Benny Goodman became the “King of Swing” when his big band caused a sensation at Los Angeles’ Palomar Ballroom on Aug. 21, 1935, launching the Swing era. The clarinetist was 26 at the time and already had nine years of significant music behind him. [Suggested Reading: Benny Goodman’s Kingdom of Swing, Pt 1: The Early Years]
Goodman began playing the clarinet when he was ten, he developed quickly, and within a year was playing professionally. After freelancing in Chicago, in 1925 the 16-year old became not only a member of the Ben Pollack Orchestra but one of its top soloists. He made his recording debut with Pollack in late 1926 and spent four years in the band which also included trombonists Glenn Miller and Jack Teagarden, and cornetist Jimmy McPartland. After leaving Pollack in 1929, Goodman became a very busy New York studio musician, riding out the worst years of the Depression. While much of the music that he played during the period was in anonymous studio orchestras and on the radio (primarily dance music with just a rare jazz session), he was able to make a lucrative living. Eventually in 1934, Goodman’s desire to play big band jazz led him to taking the first steps towards leading his own orchestra.
Benny Goodman had led four recording sessions of his own in Chicago during 1928-29, including a couple of trio numbers and a set that also featured trumpeter Wingy Manone and tenor-saxophonist Bud Freeman. After he relocated to New York and went into the studios, he led six recording dates during 1930-31 that resulted in 24 selections. Those are quite a bit different than his earlier sessions.
Hot Dance Recordings 1930-33 (Upbeat) has the first five of the 1930-31 sessions plus two songs led by singer Grace Johnston, one by vocalist Sid Garry, and a four-song 1933 date headed by singer Steve Washington. While there are some brief hot solos along the way, one should not expect the music on this CD to resemble Goodman’s later big band recordings. The first two sessions are essentially melodic dance music that is dominated by the singing of Scrappy Lambert and Paul Small. Goodman is barely heard from on some of the selections and, with the exception of “Falling In Love Again” (a version that pales next to Marlene Dietrich’s), the tunes are all obscure. However the playing is first-rate (Tommy Dorsey, Glenn Miller, tenor-saxophonist Larry Binyon, and guitarist Dick McDonough are among the sidemen) and the music is certainly listenable if unadventurous. The Johnston and Garry sides are similar in tone.

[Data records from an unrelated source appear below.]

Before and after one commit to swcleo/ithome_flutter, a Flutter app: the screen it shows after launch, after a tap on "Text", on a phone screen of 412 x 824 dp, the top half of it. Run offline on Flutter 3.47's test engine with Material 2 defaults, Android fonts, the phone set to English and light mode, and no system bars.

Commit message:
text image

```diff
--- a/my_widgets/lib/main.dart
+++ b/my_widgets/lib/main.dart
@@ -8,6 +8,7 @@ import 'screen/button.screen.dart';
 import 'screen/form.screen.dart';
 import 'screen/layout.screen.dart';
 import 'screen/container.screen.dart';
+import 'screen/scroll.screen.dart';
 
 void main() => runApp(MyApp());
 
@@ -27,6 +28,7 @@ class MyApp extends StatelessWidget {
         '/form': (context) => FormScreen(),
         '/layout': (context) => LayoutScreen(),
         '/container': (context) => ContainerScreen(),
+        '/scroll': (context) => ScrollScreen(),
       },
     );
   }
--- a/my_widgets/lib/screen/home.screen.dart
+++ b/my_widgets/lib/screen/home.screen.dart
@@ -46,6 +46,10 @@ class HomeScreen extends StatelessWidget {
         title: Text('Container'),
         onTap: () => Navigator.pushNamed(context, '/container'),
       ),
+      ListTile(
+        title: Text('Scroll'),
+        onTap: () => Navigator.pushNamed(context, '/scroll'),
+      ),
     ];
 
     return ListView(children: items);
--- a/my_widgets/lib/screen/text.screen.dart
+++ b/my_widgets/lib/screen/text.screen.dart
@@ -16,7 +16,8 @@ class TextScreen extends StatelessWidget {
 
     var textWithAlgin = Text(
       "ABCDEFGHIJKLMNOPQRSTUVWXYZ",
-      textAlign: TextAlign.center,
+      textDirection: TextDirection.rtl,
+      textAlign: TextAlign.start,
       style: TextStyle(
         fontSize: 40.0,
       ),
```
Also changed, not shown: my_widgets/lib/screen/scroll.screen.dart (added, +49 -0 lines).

The other Goodman sessions from 1931, while still having plenty of vocals by Paul Small and Johnny Morris, are generally a bit more jazz-oriented. Trumpeters Bunny Berigan and Charlie Teagarden are on one date apiece (playing restrained but effective solos) and Gene Krupa sometimes appears on drums. “When Your Lover Has Gone,” “Mine Yesterday – His Today,” “What Have We Got To Do But Dance,” “Pardon Me Pretty Baby,” and even “99 Out Of Hundred Wanna Be Loved” contain some heated moments and a bit more is heard from the clarinetist than on the first two dates. The final Steve Washington set is enjoyable enough but nothing compared to what was to come.
Hot Dance Recordings gives listeners an opportunity to hear the future King of Swing doing his best to uplift the pop music of the early Depression years.